- ACTIVITY -
Each record must appear in the answer exactly as given.

━━━━━ DATASET

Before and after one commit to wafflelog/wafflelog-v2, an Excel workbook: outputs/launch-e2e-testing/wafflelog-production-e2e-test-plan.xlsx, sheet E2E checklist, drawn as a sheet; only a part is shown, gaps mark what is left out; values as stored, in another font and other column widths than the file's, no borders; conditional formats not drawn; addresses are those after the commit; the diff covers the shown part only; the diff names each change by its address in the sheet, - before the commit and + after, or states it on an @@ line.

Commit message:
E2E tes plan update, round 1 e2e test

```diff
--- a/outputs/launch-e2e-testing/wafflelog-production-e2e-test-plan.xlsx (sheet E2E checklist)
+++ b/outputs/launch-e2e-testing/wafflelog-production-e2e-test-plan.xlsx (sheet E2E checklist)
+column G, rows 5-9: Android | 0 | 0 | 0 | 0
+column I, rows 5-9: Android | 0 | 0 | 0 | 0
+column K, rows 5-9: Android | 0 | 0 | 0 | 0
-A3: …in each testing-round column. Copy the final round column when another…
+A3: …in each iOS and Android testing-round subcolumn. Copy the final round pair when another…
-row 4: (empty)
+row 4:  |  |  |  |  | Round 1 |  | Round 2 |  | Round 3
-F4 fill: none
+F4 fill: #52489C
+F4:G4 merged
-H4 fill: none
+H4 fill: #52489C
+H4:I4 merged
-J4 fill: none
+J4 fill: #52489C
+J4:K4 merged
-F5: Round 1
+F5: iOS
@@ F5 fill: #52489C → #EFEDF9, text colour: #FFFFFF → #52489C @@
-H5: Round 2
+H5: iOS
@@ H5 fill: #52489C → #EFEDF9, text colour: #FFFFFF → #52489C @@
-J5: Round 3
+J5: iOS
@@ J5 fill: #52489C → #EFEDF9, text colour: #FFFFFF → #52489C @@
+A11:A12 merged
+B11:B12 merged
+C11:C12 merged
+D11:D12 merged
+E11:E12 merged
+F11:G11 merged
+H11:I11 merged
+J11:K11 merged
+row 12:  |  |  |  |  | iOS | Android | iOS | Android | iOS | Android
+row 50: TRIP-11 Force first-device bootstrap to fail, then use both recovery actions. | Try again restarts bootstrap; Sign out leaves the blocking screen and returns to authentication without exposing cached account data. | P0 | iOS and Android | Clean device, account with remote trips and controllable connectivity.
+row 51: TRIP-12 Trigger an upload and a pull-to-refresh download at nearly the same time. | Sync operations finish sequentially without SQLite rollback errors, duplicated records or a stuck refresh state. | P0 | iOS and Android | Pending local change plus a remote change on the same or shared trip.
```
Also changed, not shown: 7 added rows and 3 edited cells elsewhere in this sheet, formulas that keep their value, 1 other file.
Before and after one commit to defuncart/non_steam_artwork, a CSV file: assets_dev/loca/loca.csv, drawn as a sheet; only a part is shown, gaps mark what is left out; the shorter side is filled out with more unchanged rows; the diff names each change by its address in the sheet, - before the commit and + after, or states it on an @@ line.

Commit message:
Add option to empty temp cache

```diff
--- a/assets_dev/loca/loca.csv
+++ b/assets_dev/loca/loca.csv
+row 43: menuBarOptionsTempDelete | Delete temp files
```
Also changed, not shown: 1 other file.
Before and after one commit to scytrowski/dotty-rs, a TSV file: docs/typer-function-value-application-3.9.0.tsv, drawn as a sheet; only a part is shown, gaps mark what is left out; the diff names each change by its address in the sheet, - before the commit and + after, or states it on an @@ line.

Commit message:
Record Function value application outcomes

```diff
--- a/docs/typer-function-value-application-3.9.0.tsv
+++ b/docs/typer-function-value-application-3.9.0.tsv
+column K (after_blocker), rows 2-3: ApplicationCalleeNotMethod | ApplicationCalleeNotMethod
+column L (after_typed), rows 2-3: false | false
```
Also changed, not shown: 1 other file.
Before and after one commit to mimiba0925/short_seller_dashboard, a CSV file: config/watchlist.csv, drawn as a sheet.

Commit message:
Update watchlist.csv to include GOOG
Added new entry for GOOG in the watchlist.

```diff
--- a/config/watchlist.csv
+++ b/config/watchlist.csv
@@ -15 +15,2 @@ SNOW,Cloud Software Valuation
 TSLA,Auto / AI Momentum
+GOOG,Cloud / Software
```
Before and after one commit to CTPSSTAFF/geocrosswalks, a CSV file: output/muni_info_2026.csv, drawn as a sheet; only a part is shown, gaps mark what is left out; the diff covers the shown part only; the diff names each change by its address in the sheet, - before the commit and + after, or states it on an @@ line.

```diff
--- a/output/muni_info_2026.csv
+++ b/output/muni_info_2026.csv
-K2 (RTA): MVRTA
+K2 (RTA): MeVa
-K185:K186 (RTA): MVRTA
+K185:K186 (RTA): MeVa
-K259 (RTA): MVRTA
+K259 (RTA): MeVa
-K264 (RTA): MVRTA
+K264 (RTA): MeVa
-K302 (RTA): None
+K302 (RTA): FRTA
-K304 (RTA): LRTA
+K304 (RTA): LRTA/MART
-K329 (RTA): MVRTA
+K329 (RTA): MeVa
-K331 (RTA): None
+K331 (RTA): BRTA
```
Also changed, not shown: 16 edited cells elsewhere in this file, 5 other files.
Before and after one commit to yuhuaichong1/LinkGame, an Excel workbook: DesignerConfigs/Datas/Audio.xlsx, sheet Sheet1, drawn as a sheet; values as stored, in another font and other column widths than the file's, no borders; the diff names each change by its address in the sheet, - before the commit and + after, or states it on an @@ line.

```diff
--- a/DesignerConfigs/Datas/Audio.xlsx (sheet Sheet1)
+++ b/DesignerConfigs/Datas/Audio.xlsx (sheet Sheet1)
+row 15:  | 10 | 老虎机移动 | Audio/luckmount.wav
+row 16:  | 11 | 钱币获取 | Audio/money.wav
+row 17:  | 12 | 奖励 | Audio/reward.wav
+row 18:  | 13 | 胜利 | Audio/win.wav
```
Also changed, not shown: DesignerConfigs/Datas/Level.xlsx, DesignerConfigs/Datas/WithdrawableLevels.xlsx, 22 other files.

━━━━━━━━━━

- ANSWER SPACE -
Before and after one commit to wafflelog/wafflelog-v2, an Excel workbook: outputs/launch-e2e-testing/wafflelog-production-e2e-test-plan.xlsx, sheet E2E checklist, drawn as a sheet; only a part is shown, gaps mark what is left out; values as stored, in another font and other column widths than the file's, no borders; conditional formats not drawn; addresses are those after the commit; the diff covers the shown part only; the diff names each change by its address in the sheet, - before the commit and + after, or states it on an @@ line.

Commit message:
E2E tes plan update, round 1 e2e test

```diff
--- a/outputs/launch-e2e-testing/wafflelog-production-e2e-test-plan.xlsx (sheet E2E checklist)
+++ b/outputs/launch-e2e-testing/wafflelog-production-e2e-test-plan.xlsx (sheet E2E checklist)
+column G, rows 5-9: Android | 0 | 0 | 0 | 0
+column I, rows 5-9: Android | 0 | 0 | 0 | 0
+column K, rows 5-9: Android | 0 | 0 | 0 | 0
-A3: …in each testing-round column. Copy the final round column when another…
+A3: …in each iOS and Android testing-round subcolumn. Copy the final round pair when another…
-row 4: (empty)
+row 4:  |  |  |  |  | Round 1 |  | Round 2 |  | Round 3
-F4 fill: none
+F4 fill: #52489C
+F4:G4 merged
-H4 fill: none
+H4 fill: #52489C
+H4:I4 merged
-J4 fill: none
+J4 fill: #52489C
+J4:K4 merged
-F5: Round 1
+F5: iOS
@@ F5 fill: #52489C → #EFEDF9, text colour: #FFFFFF → #52489C @@
-H5: Round 2
+H5: iOS
@@ H5 fill: #52489C → #EFEDF9, text colour: #FFFFFF → #52489C @@
-J5: Round 3
+J5: iOS
@@ J5 fill: #52489C → #EFEDF9, text colour: #FFFFFF → #52489C @@
+A11:A12 merged
+B11:B12 merged
+C11:C12 merged
+D11:D12 merged
+E11:E12 merged
+F11:G11 merged
+H11:I11 merged
+J11:K11 merged
+row 12:  |  |  |  |  | iOS | Android | iOS | Android | iOS | Android
+row 50: TRIP-11 Force first-device bootstrap to fail, then use both recovery actions. | Try again restarts bootstrap; Sign out leaves the blocking screen and returns to authentication without exposing cached account data. | P0 | iOS and Android | Clean device, account with remote trips and controllable connectivity.
+row 51: TRIP-12 Trigger an upload and a pull-to-refresh download at nearly the same time. | Sync operations finish sequentially without SQLite rollback errors, duplicated records or a stuck refresh state. | P0 | iOS and Android | Pending local change plus a remote change on the same or shared trip.
```
Also changed, not shown: 7 added rows and 3 edited cells elsewhere in this sheet, formulas that keep their value, 1 other file.
Before and after one commit to defuncart/non_steam_artwork, a CSV file: assets_dev/loca/loca.csv, drawn as a sheet; only a part is shown, gaps mark what is left out; the shorter side is filled out with more unchanged rows; the diff names each change by its address in the sheet, - before the commit and + after, or states it on an @@ line.

Commit message:
Add option to empty temp cache

```diff
--- a/assets_dev/loca/loca.csv
+++ b/assets_dev/loca/loca.csv
+row 43: menuBarOptionsTempDelete | Delete temp files
```
Also changed, not shown: 1 other file.
Before and after one commit to scytrowski/dotty-rs, a TSV file: docs/typer-function-value-application-3.9.0.tsv, drawn as a sheet; only a part is shown, gaps mark what is left out; the diff names each change by its address in the sheet, - before the commit and + after, or states it on an @@ line.

Commit message:
Record Function value application outcomes

```diff
--- a/docs/typer-function-value-application-3.9.0.tsv
+++ b/docs/typer-function-value-application-3.9.0.tsv
+column K (after_blocker), rows 2-3: ApplicationCalleeNotMethod | ApplicationCalleeNotMethod
+column L (after_typed), rows 2-3: false | false
```
Also changed, not shown: 1 other file.
Before and after one commit to mimiba0925/short_seller_dashboard, a CSV file: config/watchlist.csv, drawn as a sheet.

Commit message:
Update watchlist.csv to include GOOG
Added new entry for GOOG in the watchlist.

```diff
--- a/config/watchlist.csv
+++ b/config/watchlist.csv
@@ -15 +15,2 @@ SNOW,Cloud Software Valuation
 TSLA,Auto / AI Momentum
+GOOG,Cloud / Software
```
Before and after one commit to CTPSSTAFF/geocrosswalks, a CSV file: output/muni_info_2026.csv, drawn as a sheet; only a part is shown, gaps mark what is left out; the diff covers the shown part only; the diff names each change by its address in the sheet, - before the commit and + after, or states it on an @@ line.

```diff
--- a/output/muni_info_2026.csv
+++ b/output/muni_info_2026.csv
-K2 (RTA): MVRTA
+K2 (RTA): MeVa
-K185:K186 (RTA): MVRTA
+K185:K186 (RTA): MeVa
-K259 (RTA): MVRTA
+K259 (RTA): MeVa
-K264 (RTA): MVRTA
+K264 (RTA): MeVa
-K302 (RTA): None
+K302 (RTA): FRTA
-K304 (RTA): LRTA
+K304 (RTA): LRTA/MART
-K329 (RTA): MVRTA
+K329 (RTA): MeVa
-K331 (RTA): None
+K331 (RTA): BRTA
```
Also changed, not shown: 16 edited cells elsewhere in this file, 5 other files.
Before and after one commit to yuhuaichong1/LinkGame, an Excel workbook: DesignerConfigs/Datas/Audio.xlsx, sheet Sheet1, drawn as a sheet; values as stored, in another font and other column widths than the file's, no borders; the diff names each change by its address in the sheet, - before the commit and + after, or states it on an @@ line.

```diff
--- a/DesignerConfigs/Datas/Audio.xlsx (sheet Sheet1)
+++ b/DesignerConfigs/Datas/Audio.xlsx (sheet Sheet1)
+row 15:  | 10 | 老虎机移动 | Audio/luckmount.wav
+row 16:  | 11 | 钱币获取 | Audio/money.wav
+row 17:  | 12 | 奖励 | Audio/reward.wav
+row 18:  | 13 | 胜利 | Audio/win.wav
```
Also changed, not shown: DesignerConfigs/Datas/Level.xlsx, DesignerConfigs/Datas/WithdrawableLevels.xlsx, 22 other files.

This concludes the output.